So when this film was ready, which wasn’t until the 1st of May, we got it to them and we were thrilled to be invited. It’s a great thing for us because we love the festival and we are honored to be part of our hometown festival, which has this huge reputation now.
How do you think the Traverse City Film Festival has helped the Traverse City arts scene?
Jim Carpenter: I think it’s a huge influence. Michael and his team have just been absolutely amazing with everything they have done. It extends to every facet of the arts industry and even further than that — look at the restaurant world downtown. The whole downtown area, Front Street, has Michael to thank for what’s been happening there.
Rebecca Reynolds: The centerpiece film in this year’s festival is Elaine Stritch: Shoot Me. It’s by a first time director, Chiemi Karasawa. I do staff writing for this online film magazine called The Independent and I was assigned to write about Chiemi as part of a “10 To Watch in 2013” article. So in May, I was interviewing her over the phone and her film was in the Tribecca Film Festival, which everyone has heard of, in New York City. And she said “Will you be able to come see the film?” and I said, “Oh, I would love to but I’m in Northwest Michigan.” She asked, “Are you near Traverse City?.” And I said, “Yes, are you familiar with Traverse City?.” She replied, “No, but I would really like to get film in that festival.”
Now, Jim and I have both lived and worked in New York and LA and we used to have to do the whole explanation, pretty much explain that it wasn’t Minnesota or Wisconsin and then do the whole hand thing. And now her film is the centerpiece film. It’s amazing how much it has grown in the past nine years.

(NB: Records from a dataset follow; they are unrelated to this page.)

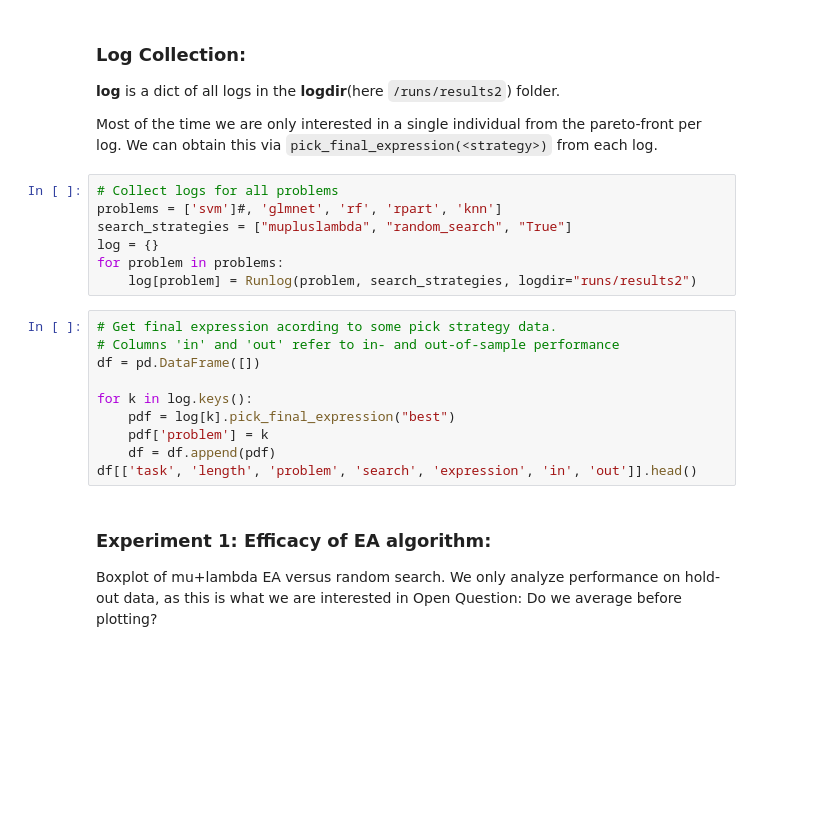
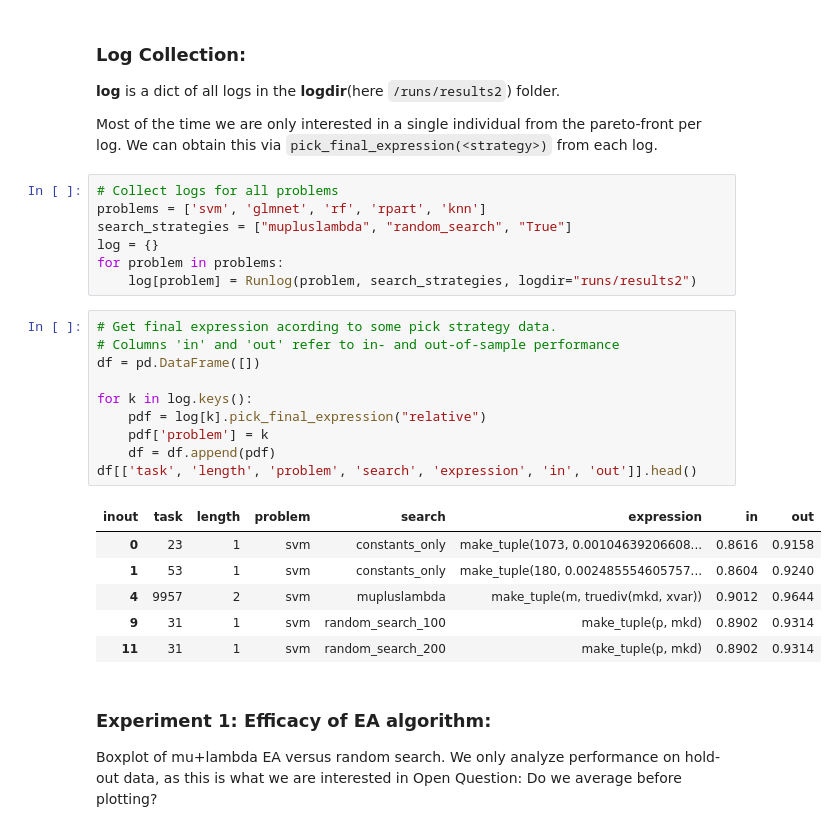
Before and after one commit to PGijsbers/symbolicdefaults, a Jupyter notebook: LogParsing-V3.ipynb, the cells around one changed output. Saved outputs shown, nothing was run; the diff lists cells and outputs as text; blank space fills up the shorter version.

```diff
--- a/LogParsing-V3.ipynb
+++ b/LogParsing-V3.ipynb
@@ -157,7 +164,7 @@ Most of the time we are only interested in a single individual from the pareto-f
 We can obtain this via `pick_final_expression(<strategy>)` from each log.
 # %%
 # Collect logs for all problems
-problems = ['svm']#, 'glmnet', 'rf', 'rpart', 'knn']
+problems = ['svm', 'glmnet', 'rf', 'rpart', 'knn']
 search_strategies = ["mupluslambda", "random_search", "True"]
 log = {}
 for problem in problems:
@@ -165,13 +172,20 @@ for problem in problems:
 # %%
 # Get final expression acording to some pick strategy data.
 # Columns 'in' and 'out' refer to in- and out-of-sample performance
 df = pd.DataFrame([])
 
 for k in log.keys():
-    pdf = log[k].pick_final_expression("best")
+    pdf = log[k].pick_final_expression("relative")
     pdf['problem'] = k
     df = df.append(pdf)
 df[['task', 'length', 'problem', 'search', 'expression', 'in', 'out']].head()
+# %% [output]
+| inout | task | length | problem | search | expression | in | out |
+| 0 | 23 | 1 | svm | constants_only | make_tuple(1073, 0.00104639206608... | 0.8616 | 0.9158 |
+| 1 | 53 | 1 | svm | constants_only | make_tuple(180, 0.002485554605757... | 0.8604 | 0.9240 |
+| 4 | 9957 | 2 | svm | mupluslambda | make_tuple(m, truediv(mkd, xvar)) | 0.9012 | 0.9644 |
+| 9 | 31 | 1 | svm | random_search_100 | make_tuple(p, mkd) | 0.8902 | 0.9314 |
+| 11 | 31 | 1 | svm | random_search_200 | make_tuple(p, mkd) | 0.8902 | 0.9314 |
 # %% [markdown]
 ### Experiment 1: Efficacy of EA algorithm:
 Boxplot of mu+lambda EA versus random search.
```
Also changed, not shown: parts of 7 cells of this notebook.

The Girl on the Train will be shown Wednesday July 31 at 9:00 a.m. at The Old Town Playhouse. Tickets for the film sold out on the first day of sales, during the “Friends of the Festival” ticket sales period. Tickets may be available by stand-by line only on the morning of the show. Reynolds hopes that a second showing may open up during the Festival but if not Reynolds and Carpenter are currently working on distribution of their film. They hope that one day, The Girl on the Train will be in a “theatre near you."